Atomizing a Simple Python Moran’s I#

With a couple of use cases of code atomization now defined (shown in the previous post), this article will present a proof of concept for atomizing a simple Python workflow and generating a manifest of CIDs for the components used.

The process presented is a simple 3 step procedure:

  1. Workflow execution

  2. Workflow component extraction

  3. CID distribution and analysis


To begin and follow this demo, create a Web3.Storage account if you have not already. Generate an API token, our program depends on the Web3.Storage API to upload content to IPFS.

Next, clone the following Github repository: Python-Atomizer.

Install necessary python libraries by executing the following in a terminal:

$ python3 -m pip install esda libpysal matplotlib numpy splot

In the root directory of our project, create a .env file and ensure it has the following content (replace the filler with your own API key):


Profiling and Code Extraction#

The first step to this process as highlighted in the introduction is workflow execution. If one were to take a workflow out of an intricate program they must know what functions were invoked. To achieve this, the python-atomizer ingests a code profile produced by the cProfile python module.

Workflow Profiling#

To generate a code profile, execute the following (in a terminal) in the repositories’ root directory:

$ python -m cProfile -o inputs/profile inputs/

The command above will execute the cProfile python module (as specified by the -m flag) and output the recorded profile into the inputs folder in the profile file. inputs/ refers to the entry to our program.

When executing the program, a window should pop up that illustrates a graph of a Moran’s I calculation. After closing the window, the program will stop running, allowing another command to be ran in the terminal. After execution, you may notice the inputs directory now has three files: .gitkeep,, and profile. Now we are ready to move on to the second step.

Analyzing Profile for Function Extraction#

Next, the workflow needs to be extracted and atomized. The Typescript program of this repository does both simultaneously through parsing the newly generated profile, traversing through program and module files, and writing executed components to an outputs folder. After, each component will be uploaded to IPFS through the Web3.Storage API and a dictionary for these component/CID pairs will be written.

To achieve this, execute the following in a terminal within the root directory of the repository:

$ ts-node index.ts

Accessing CIDs and Usage#

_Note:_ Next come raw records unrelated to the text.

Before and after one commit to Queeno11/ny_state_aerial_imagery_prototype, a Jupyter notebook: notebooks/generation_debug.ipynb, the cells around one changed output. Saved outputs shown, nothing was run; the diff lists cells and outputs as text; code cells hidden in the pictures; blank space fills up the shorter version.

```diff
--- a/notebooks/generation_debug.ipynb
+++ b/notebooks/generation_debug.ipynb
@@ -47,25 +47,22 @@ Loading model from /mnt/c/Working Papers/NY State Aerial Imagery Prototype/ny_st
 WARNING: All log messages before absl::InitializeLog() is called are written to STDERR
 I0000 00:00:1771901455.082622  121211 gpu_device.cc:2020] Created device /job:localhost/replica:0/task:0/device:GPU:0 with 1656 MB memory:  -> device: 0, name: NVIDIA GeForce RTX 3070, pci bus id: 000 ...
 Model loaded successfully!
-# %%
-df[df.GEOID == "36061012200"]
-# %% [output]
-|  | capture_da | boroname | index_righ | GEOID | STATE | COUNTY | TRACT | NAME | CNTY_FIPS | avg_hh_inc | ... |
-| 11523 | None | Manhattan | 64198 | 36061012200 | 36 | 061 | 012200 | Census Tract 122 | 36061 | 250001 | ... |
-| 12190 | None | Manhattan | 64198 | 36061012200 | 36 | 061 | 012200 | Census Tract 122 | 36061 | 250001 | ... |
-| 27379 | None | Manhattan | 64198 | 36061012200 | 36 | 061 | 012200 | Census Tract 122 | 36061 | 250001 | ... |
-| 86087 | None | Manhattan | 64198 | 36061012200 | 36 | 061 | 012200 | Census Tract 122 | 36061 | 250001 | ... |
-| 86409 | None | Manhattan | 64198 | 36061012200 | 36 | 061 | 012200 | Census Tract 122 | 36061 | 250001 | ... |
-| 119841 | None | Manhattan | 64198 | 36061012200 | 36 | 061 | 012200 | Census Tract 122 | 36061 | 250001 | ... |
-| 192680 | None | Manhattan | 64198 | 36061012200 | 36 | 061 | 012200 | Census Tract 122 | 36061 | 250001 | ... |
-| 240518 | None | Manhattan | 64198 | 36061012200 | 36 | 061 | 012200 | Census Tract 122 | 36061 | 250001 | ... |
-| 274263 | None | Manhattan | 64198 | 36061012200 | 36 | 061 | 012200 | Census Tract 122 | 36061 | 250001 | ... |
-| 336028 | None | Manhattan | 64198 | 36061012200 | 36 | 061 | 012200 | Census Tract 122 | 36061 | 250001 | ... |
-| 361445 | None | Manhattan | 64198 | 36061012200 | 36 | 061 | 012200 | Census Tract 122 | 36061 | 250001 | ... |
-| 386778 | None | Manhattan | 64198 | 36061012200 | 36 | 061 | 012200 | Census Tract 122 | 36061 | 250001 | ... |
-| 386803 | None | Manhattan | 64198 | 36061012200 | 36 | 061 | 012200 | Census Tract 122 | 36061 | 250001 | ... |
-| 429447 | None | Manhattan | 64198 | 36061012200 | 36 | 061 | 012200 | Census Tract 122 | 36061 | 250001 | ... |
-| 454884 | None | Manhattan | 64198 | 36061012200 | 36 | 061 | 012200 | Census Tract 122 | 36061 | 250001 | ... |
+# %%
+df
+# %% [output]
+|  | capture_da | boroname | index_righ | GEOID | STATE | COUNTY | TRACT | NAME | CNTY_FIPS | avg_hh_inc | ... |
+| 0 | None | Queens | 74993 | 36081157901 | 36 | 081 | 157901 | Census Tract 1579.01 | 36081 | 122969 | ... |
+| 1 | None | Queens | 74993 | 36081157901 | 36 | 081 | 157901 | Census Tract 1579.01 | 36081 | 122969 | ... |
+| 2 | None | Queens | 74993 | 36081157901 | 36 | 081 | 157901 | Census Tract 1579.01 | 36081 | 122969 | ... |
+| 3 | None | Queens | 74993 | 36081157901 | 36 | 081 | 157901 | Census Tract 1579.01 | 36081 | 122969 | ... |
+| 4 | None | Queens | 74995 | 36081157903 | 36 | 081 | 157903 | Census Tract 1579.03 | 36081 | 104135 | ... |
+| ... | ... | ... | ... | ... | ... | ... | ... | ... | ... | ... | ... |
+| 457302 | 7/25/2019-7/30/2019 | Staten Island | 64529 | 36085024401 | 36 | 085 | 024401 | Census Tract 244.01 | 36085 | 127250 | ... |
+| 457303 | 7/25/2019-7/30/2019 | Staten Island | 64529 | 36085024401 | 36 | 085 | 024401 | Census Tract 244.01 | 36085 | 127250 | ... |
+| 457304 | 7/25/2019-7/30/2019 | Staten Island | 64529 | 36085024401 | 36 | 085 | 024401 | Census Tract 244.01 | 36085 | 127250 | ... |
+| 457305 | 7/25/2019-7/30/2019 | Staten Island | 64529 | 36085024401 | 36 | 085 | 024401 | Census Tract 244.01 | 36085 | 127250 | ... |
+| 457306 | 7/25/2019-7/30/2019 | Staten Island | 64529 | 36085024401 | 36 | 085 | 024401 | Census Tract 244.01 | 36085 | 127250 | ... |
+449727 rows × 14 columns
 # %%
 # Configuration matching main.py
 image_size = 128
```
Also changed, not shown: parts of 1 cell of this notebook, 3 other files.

After the atomizer has finished executing, an outputs folder will be generated within the root directory. Here you will find both the extracted components and a file labeled manifest.json which contains a list of the components, associated CIDs, and dependencies. In the use case of a publication, one could incorporate this manifest so that queries with related CIDs will find the result as expected. Additionally, the CIDs can be used in-text to reference unchanged code, unaffected by future updates of modules/libraries. These CIDs are also accessible through your Web3.Storage account dashboard.